pad which rests upon the bridge of the nose. In stead of the normal
crystal looking glasses set into the frame, however, the caleidoscopion
has fixed to the frame two circular metal boxes each having a set of
adjustable rings round its perimeter. At each end of the box are two clear
crystal looking glasses. If one looks into the opening of the box, one
will see an assortment of small colored gems and rounded bits of glass. Up
on the bridge between the looking glass housings is a small vented castle
of copper from which two shafts of brass descend, one to each lens box,
and upon the farther end of these shafts is a worm gear. Up in the castle
is an very tiny homunculus motivator which causes the shafts to spin in
opposite directions and with constant velocities. Upon the front of the
castle is a round crest which serves as a regulating dial for the
homunculus motivator within.


The dial upon the castle alerts the homunculus as to the desired
rotational velocity, which will cause the inner barrel of the housing to
turn which will in turn cause the gems and colored glass bits to move
about in lovely patterns of shimmering, stained glass light. Of the rings
upon the outer housing, one sets the spacing of the looking glasses.
According to Q. Plutarcho Agricola, a respected artificer of Pylycundas
and author of "Through the Looking Glass: a Survey of the History of
Reading Stones", a key to the "...proper functionality of any set of
pinza-nariz or reading stones is that the distance between the center of
the looking glasses be equal to the distance between the pupils of the
wearer's two eyes." Another ring sets the background focus while the third
ring sets the foreground focus.
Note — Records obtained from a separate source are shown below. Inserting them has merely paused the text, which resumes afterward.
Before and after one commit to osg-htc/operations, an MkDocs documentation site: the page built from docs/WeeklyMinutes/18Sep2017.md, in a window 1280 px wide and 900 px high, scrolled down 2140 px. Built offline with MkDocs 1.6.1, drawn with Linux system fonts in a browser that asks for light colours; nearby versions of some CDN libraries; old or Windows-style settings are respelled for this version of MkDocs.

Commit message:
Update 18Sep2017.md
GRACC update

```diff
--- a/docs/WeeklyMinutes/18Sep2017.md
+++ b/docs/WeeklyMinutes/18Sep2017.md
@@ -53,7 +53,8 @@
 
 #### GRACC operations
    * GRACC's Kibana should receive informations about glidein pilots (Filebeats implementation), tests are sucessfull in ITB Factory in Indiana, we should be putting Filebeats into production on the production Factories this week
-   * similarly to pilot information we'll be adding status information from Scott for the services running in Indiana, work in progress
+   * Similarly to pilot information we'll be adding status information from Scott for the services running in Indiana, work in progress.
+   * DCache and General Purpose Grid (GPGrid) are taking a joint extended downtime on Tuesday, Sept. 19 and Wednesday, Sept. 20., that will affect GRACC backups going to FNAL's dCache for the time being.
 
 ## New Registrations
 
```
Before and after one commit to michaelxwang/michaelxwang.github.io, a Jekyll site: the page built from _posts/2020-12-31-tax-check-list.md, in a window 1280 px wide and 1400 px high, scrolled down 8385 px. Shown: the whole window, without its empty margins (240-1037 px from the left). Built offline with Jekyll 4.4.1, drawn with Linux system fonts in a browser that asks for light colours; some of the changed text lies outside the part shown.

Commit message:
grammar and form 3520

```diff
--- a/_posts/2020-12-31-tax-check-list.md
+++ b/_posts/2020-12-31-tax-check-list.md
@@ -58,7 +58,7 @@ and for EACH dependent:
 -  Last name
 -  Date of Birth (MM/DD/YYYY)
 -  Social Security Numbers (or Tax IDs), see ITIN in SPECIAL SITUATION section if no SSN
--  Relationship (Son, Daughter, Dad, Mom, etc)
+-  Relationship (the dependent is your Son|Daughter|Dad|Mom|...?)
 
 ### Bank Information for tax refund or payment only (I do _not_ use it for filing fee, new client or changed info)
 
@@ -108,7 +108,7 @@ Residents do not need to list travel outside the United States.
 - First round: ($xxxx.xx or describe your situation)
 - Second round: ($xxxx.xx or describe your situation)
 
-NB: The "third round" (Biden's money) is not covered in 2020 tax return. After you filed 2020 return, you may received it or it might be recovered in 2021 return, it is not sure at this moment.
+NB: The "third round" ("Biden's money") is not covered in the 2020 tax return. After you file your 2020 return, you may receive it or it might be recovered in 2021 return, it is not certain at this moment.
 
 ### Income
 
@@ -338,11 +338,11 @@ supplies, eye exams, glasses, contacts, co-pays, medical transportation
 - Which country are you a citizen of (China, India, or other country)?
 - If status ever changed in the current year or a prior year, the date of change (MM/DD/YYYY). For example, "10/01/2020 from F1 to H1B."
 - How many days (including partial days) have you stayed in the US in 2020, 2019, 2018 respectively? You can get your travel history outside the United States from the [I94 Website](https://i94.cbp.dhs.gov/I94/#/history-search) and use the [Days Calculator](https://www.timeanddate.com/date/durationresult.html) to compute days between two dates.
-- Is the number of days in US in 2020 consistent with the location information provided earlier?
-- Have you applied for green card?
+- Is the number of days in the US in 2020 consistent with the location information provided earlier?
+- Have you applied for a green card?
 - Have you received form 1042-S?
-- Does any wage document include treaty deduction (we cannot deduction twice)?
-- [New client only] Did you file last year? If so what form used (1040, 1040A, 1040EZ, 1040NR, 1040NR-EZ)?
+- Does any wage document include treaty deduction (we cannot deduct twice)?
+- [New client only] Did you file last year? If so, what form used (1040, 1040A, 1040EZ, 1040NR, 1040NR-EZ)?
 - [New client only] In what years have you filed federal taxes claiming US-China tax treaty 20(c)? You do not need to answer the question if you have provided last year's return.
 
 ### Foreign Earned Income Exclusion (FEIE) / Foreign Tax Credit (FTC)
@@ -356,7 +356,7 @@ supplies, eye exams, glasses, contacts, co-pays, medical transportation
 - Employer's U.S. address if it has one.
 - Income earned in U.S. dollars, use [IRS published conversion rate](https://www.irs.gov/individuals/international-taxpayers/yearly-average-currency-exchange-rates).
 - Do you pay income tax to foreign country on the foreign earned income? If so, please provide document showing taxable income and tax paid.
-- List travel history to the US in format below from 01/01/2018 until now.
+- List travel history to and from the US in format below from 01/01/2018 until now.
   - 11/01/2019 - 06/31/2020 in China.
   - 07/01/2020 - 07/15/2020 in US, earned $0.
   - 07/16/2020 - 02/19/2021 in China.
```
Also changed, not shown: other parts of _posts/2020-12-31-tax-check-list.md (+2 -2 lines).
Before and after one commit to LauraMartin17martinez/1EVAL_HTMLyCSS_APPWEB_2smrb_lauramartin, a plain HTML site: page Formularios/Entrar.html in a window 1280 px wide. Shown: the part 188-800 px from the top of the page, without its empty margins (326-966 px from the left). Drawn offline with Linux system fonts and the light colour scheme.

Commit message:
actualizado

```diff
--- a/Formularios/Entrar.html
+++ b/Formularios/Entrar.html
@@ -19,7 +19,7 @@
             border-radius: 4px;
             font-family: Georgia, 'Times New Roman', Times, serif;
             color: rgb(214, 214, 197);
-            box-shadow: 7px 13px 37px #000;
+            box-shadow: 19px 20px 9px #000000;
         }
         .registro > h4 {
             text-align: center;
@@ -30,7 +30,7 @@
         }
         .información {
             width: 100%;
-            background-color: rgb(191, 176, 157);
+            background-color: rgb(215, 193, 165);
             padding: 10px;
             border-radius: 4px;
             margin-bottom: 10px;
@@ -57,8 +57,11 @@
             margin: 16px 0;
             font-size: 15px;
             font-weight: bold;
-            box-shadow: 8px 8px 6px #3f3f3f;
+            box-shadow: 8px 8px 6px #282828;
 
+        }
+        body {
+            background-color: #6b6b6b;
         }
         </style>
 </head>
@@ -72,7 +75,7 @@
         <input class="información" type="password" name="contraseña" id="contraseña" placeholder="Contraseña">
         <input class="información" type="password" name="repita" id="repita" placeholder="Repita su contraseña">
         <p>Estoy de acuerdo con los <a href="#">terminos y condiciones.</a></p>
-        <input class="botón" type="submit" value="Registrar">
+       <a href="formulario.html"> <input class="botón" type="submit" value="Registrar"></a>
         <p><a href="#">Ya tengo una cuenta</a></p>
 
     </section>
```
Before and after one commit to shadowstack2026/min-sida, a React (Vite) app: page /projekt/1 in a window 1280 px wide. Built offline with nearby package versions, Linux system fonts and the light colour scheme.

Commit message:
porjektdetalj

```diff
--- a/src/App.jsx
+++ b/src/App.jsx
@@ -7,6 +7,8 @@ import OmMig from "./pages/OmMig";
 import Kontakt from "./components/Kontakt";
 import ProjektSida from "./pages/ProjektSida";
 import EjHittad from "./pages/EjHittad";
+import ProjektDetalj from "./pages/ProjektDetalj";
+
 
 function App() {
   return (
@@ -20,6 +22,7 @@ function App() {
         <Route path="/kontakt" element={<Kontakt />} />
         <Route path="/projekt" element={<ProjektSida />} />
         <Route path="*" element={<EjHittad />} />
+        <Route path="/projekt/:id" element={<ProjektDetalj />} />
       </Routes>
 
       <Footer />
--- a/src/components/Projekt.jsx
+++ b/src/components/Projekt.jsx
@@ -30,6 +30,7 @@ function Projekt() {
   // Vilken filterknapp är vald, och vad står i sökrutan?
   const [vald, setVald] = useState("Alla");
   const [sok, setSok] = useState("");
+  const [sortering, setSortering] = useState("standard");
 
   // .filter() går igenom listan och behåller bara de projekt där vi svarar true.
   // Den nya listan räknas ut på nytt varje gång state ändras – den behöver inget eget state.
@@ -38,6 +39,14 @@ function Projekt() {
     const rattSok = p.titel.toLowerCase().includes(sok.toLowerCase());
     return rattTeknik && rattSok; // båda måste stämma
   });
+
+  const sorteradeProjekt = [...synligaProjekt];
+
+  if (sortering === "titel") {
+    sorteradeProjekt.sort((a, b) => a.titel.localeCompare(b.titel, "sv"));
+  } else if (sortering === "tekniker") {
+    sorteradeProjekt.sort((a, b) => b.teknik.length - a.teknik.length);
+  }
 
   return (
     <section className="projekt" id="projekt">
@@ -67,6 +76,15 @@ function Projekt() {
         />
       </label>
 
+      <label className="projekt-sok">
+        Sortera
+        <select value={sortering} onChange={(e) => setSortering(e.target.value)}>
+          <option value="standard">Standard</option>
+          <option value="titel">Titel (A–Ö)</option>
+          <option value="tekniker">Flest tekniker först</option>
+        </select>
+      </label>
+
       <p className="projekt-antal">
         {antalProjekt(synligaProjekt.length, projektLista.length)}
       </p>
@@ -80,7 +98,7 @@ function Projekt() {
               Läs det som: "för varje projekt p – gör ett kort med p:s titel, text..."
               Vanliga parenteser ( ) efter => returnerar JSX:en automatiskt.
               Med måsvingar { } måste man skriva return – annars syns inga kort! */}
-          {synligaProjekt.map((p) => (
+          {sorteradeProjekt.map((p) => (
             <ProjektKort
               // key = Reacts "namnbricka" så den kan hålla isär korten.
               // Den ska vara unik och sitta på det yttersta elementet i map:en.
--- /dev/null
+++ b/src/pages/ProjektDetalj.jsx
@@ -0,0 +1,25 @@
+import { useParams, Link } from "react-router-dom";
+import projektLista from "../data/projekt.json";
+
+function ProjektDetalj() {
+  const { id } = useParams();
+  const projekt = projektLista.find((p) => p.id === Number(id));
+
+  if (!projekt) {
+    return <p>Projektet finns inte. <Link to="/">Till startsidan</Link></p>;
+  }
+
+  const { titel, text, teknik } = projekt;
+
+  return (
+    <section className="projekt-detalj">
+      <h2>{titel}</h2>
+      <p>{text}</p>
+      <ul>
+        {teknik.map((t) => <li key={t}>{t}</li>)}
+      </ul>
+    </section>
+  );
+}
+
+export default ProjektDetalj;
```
At speeds of up to 60 rpm, one only sees the lovely and tranquil effect of
spinning colors. Once the rotational speed reaches 99 rpm, a curious thing
happens: a sort of window is opened through the looking glasses, but not
into strange sets of dimensions as is often the case with thaumic devices,
but rather a window into the normally hidden dimensions of our own world.
The swirling colors resolve into a clarity of vision unobtainable with
ordinary reading stones such that the user is now subject to the absolute
beauty of each leaf and petal, the breathtaking curve of distant hills,
the depths of a person's eyes or the richness and texture of her hair. At
111 rpm, the crystal clear of the looking glasses becomes slightly rose
tinged and a very curious effect is seen through the device, for at this
rotational velocity, the viewed world becomes not as it is, but as it
ought to be. A sort of ideal vision is revealed. A shufty down an alley at
the dirty and sickly people living in the squalor of a slum yelling from
the windows and doorways of dilapidated and overcrowded tenements suddenly
becomes an idyllic glimpse into the contented lives of utter merriment
where well scrubbed young rapsacallions play games outside their quaint
and cosy townhouses and happy young housewives sing whilst hanging well
worn but prinstine linens on the line to dry. Above 121 rpm, great care
should be taken for at increasingly high rotational velocities, the
looking glasses become enfogged with a kind of thaumic rime and the swirl
of colors seizes the mind of the wearer, sending him upon the strangest of
visions. Dancing fairies gobbling bloody sugared plums, wolves devouring
their own tails, bizarre songs being unsung, suns wheeling across the
starry skies and Gea rising and setting over the watery horizons of a
seagirdled world. At 144 rpm, all the most steadfast of minds will be
driven utterly mad and if the caleidoscopion is left on the victim long
enough, he might just go off and dance with the fairies and leap over the
Sun, leaving behind an empty husk of a body that will soon wither and die.

The thaumery of the caleidoscopion has a great affect on the course of the
creativity of the wearer. Artists of any sort, but painters in particular,
seem to be drawn to the altered perception of reality afforded by the
caleidoscopion. The renown Auntimoanian portrait painter Yuhan wan Maare
said of Rumelian landscape painter Leonhardt te Victo: "Magical -- that's
the one word I'd use to describe the ineffable qualities of the Rumelian
master's work. Color, balance, the delicacy of his detail work. It's as if
he were working through the fabled Rose Colored Spectacles of Nimrud
itself!"

Padraic